Now, in the event that your tire pressure monitoring system becomes faulty, you can always manually check for your tire pressure. However, this may be troublesome and, still, the best solution is to have it fixed.
TPMS monitoring systems are not immortal and are subject to natural wear and tear. These parts are under heavy air pressure and catch the bumps you encounter on the road. Extreme weather and driving condition may result in an error, or sometimes, may even break your sensor.
You can opt for a TPMS troubleshooting device to check if your sensors are broken or just had an error. The basic device runs around twenty bucks while the TPMS device monitor can go over a hundred.
After checking your sensors, you can confirm if you really need to have your sensors replaced. Third-party generic sensors are way cheaper than OEMs, but, you may not be able to rest on the quality. If you are on a tight budget, generics will work fine; they might not last that long.
If your car is still under warranty, you may want to discuss with the car manufacturer to see if you're still covered. If you are still covered by warranty, you are in great luck! You won't have to pay for it! However, if you have some years under your car, you may need to shoulder the expenses by yourself.
Typically, generic sensors cost as low as $40. These sensors are not brand specific. However, some models may not work properly with your instrument panel monitor. Using a sensor model that your car manufacturer recommends is the safest choice! They may even come with better warranties than the generic third party manufactured products.
Now, let’s recap what we have learned.
- Correct tire pressure makes sure you don’t skid from your lane.
- Right tire pressure optimizes fuel economy.
- TPMS light is triggered when your tire pressure is below 25% of the recommended value.
- Tire air pressure loses a few points when the weather gets cold.
- Lit TPMS indicator means that you are below the recommended tire pressure and you must add more air to your tires.
- When tire pressure indicator doesn’t turn off after inflating your tires, your sensor may be damaged or broken.
- You don’t have to spend a fortune to troubleshoot your sensors.
- Some OBD2 scanners can troubleshoot your sensors. see the guide to reading OBD2 codes.

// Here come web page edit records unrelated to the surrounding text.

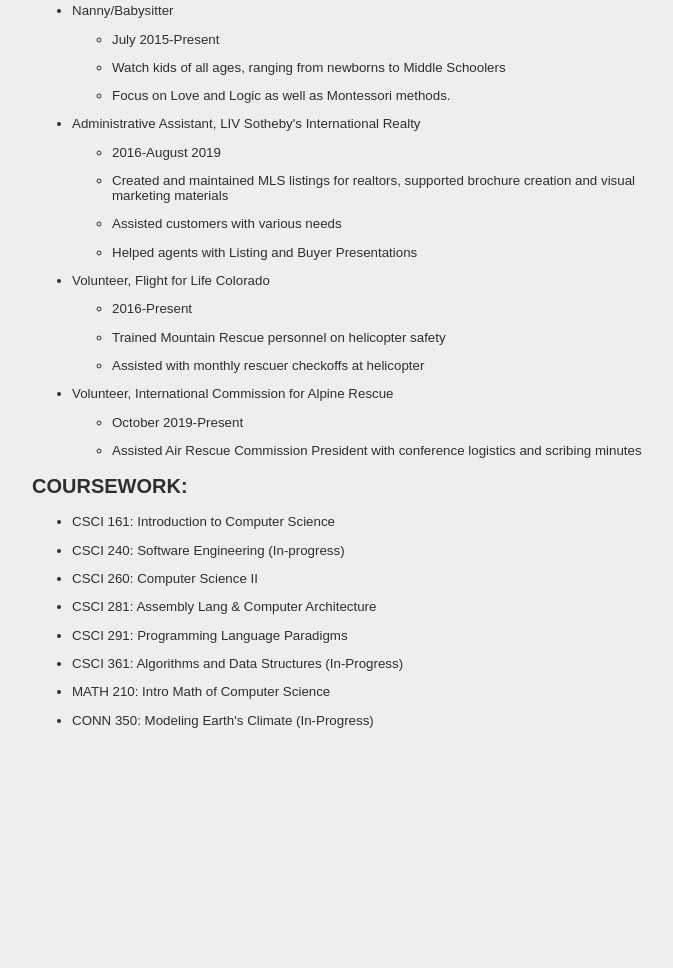
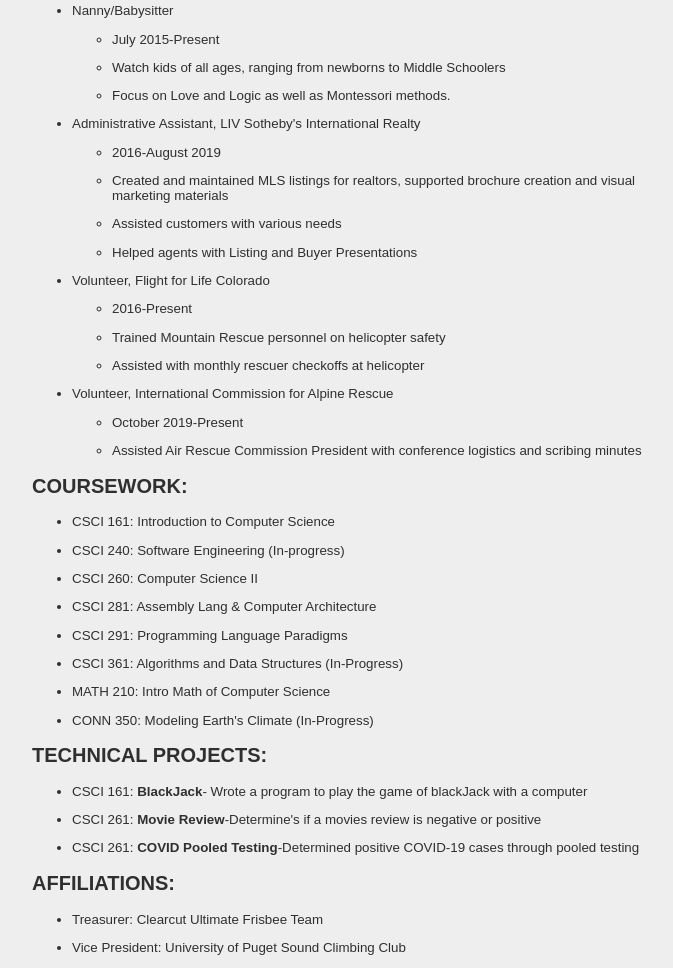
Before and after one commit to evasophia333/evasophia333.github.io, a plain HTML site: page resume.html in a window 1280 px wide. Shown: the part 463-1431 px from the top of the page, without its empty margins (283-956 px from the left). Before the commit the page ends 1204 px from the top, so only its background shows below. Drawn offline with Linux system fonts and the light colour scheme.

Commit message:
updated affiliations and technical projects on resume page

```diff
--- a/resume.html
+++ b/resume.html
@@ -135,7 +135,32 @@
                     <p>CONN 350: Modeling Earth's Climate (In-Progress)</p>
                 </li>
             </ul>
+            <h2>TECHNICAL PROJECTS:</h2>
+            <ul>
+                <li>
+                    <p>CSCI 161: <strong>BlackJack</strong>- Wrote a program to play the game of blackJack with a
+                        computer</p>
+                </li>
+                <li>
+                    <p>CSCI 261: <strong>Movie Review</strong>-Determine's if a movies review is negative or positive
+                    </p>
+                </li>
+                <li>
+                    <p>CSCI 261: <strong>COVID Pooled Testing</strong>-Determined positive COVID-19 cases through pooled
+                        testing</p>
+                </li>
+            </ul>
+            <h2>AFFILIATIONS:</h3>
+                <ul>
+                    <li>
+                        <p>Treasurer: Clearcut Ultimate Frisbee Team</p>
+                    </li>
+                    <li>
+                        <p>Vice President: University of Puget Sound Climbing Club</p>
+                    </li>
+                </ul>
         </div>
+    </div>
     </div>
 </body>
 
```
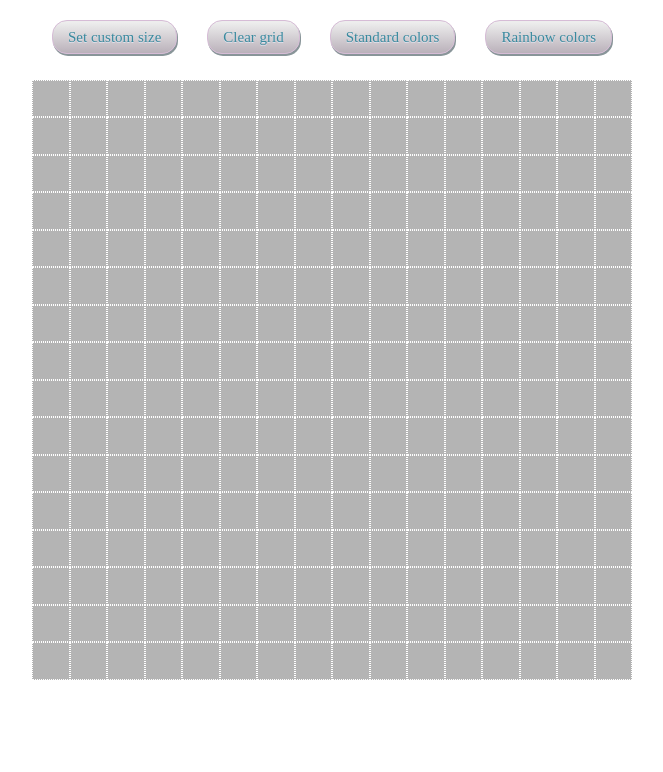
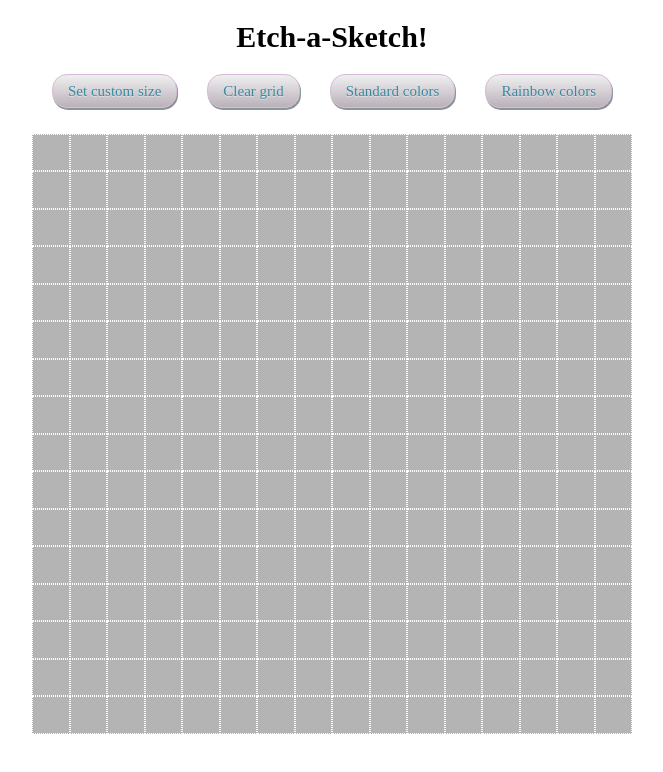
Before and after one commit to Kiwi-sia/etch-a-sketch, a plain HTML site: page index.html in a window 1280 px wide. Shown: the whole page, without its empty margins (308-971 px from the left). Drawn offline with Linux system fonts and the light colour scheme.

Commit message:
Add heading

```diff
--- a/index.html
+++ b/index.html
@@ -5,6 +5,7 @@
 		<title>Etch-a-Sketch</title>
 	</head>
 	<body>
+		<h1>Etch-a-Sketch!</h1>
 		<div class="pannel">
 			<span class="button set-size">Set custom size</span>
 			<span class="button clear-gird">Clear grid</span>
--- a/script.js
+++ b/script.js
@@ -35,6 +35,7 @@ newRainbow[0].addEventListener("click", () => {
 	setRandomColors();
 });
 
+//Getting grid size from user input
 function getNumberOfBoxes() {
 	let numberOfBoxes = prompt("How many boxes per row?");
 	if (numberOfBoxes > 100 || numberOfBoxes <= 0) {
@@ -45,6 +46,7 @@ function getNumberOfBoxes() {
 	}
 }
 
+//Setting a custom grid
 function rebuildGrid(numberOfBoxes) {
 	clearGrid();
 	let newWidth = 100 / numberOfBoxes;
--- a/style.css
+++ b/style.css
@@ -18,6 +18,10 @@ body {
 	align-items: center;
 }
 
+h1 {
+	font-size: 3rem;
+	margin-bottom: 0;
+}
 #container {
 	display: flex;
 	flex-wrap: wrap;
```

Before you decide to buy out of your pocket, make sure that you are outside the warranty period! Now, if you still got a warranty, you’re in for a treat!
Simon graduated with a Mechanical and Electrical Engineering Degree. He has over 20 years of servicing experience in both Japanese and German car dealerships. He now acts as a freelance mechanic’s instructor for local schools.